In a matter of a few hours, the house had been completely transformed. A curtain of red roses hung at the entrance and rose petals covered the ground. To my great surprise, there were also two lustrous black goats tethered at the gate. One ends up taking most things in one’s stride, even to a private home having its own buffalo for milk. Now to top this, there were the goats. Another pair stood closer to the actual entrance to the house, each in the care of young man. My curiosity at the unusual sight attracted attention and I was told, as a joke, that the four goats were to be a part of that evening’s barbecue. Anum, on arrival, was asked to touch the head of one of the goats. Perhaps, as a blessing. I then learned that the four animals were to be sacrificed that night and given to feed the poor. I entered the house sometime after the arrival and entry of the newlyweds. The curtains of roses exuded an intense, magnificent smell. I felt sorry to step on the petals that carpeted the floor. Two buffets had been set up: one in the dining room and the other in the patio. That had also been completely transformed with an airy white awning made of fabric that was gathered at the top into graceful pleats. And the floor of the patio was laid with carpets. Curtains of roses had been hung up and small tables and chairs for the guests to be seated. The lighting was perfect. The close relations and friends of the family started arriving and soon there was quite a crowd. There were more of the graceful golden chairs dotted around all over ground floor of the house.
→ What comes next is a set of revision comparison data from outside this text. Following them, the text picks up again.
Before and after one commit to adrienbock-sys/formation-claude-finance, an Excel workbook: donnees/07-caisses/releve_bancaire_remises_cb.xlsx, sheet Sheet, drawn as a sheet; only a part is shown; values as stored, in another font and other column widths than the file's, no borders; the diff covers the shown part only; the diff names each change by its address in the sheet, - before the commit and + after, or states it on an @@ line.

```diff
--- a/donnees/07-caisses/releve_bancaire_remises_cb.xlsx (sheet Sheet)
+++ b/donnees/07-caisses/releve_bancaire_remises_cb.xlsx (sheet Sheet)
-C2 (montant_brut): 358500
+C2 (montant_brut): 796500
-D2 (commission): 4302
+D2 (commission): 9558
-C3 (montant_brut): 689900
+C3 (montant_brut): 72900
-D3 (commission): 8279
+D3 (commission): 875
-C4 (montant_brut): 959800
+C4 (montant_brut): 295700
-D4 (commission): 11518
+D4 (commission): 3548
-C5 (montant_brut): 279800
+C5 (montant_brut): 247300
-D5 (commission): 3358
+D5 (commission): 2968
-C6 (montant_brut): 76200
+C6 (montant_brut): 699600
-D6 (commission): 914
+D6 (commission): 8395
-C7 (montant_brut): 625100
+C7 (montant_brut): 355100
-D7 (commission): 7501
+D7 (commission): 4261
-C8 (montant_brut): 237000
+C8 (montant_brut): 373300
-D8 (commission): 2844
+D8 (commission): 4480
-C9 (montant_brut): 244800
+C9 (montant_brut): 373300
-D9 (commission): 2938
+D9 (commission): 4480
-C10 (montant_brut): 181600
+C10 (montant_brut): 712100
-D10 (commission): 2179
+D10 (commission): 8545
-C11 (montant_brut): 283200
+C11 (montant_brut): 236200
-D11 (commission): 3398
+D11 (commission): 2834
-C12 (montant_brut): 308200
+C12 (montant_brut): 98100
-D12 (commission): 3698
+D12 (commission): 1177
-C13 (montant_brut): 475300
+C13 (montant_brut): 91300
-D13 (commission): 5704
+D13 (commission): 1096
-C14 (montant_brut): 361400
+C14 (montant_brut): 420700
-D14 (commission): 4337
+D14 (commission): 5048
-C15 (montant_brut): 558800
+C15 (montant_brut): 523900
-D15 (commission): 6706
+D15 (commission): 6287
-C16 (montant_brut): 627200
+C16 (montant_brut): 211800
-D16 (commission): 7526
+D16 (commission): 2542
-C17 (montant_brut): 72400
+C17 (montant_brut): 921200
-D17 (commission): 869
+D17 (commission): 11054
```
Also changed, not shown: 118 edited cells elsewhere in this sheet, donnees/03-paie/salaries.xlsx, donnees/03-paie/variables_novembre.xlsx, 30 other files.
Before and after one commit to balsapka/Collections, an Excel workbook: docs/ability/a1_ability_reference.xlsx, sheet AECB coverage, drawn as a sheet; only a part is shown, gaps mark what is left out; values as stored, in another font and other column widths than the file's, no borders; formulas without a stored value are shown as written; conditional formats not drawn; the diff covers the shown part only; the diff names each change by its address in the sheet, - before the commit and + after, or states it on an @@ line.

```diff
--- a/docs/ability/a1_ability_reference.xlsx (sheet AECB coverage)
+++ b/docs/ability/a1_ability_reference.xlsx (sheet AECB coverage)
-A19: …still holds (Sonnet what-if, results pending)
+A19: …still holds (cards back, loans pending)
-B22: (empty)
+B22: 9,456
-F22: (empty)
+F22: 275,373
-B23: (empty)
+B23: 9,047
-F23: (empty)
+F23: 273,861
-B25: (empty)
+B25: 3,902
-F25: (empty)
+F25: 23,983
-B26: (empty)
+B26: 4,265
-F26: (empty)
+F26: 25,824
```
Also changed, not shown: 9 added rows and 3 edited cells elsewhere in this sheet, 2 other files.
Taimur and Anum sat on a sofa that had been prepared for them in the room, where the Christmas tree stood. More good wishes and photos. For me, the most beautiful part of that evening’s party was when several members of the staff came to congratulate the newlyweds. The cook came, as well as two drivers and two of the maids. Two of them with a bunch of flowers. They were , all in turn, made to sit next to the newlyweds and photos were taken. When they got up, one could see tears in their eyes. My eyes had also started watering a little. In a flash it was time to close my suitcase. I almost found myself obliged to sit on it before being able to close it. So many presents now to fit in on top of all the wardrobe which I had brought along. That night we left on a flight to Doha. At three in the morning! There were many grandnieces/nephews, including Haider and Natasha. Haider was due to graduate from Columbia University at the end of May and then to start work in NY. The atmosphere of shared joy and happiness had continued unabated. Saying goodbye to my sister and to those of the family who live in Lahore or who were staying longer, made for very moving moments.
TO MY SISTER, ELIZABETH
A thank you from the heart;
from a heart full to overflowing
with beautiful impressions
of days that will forever
leave their mark on me.
the plane to leave Lahore,
tears welled up in my eyes.
Only tears, shed in silence,
have the power to express
one’s deepest feelings.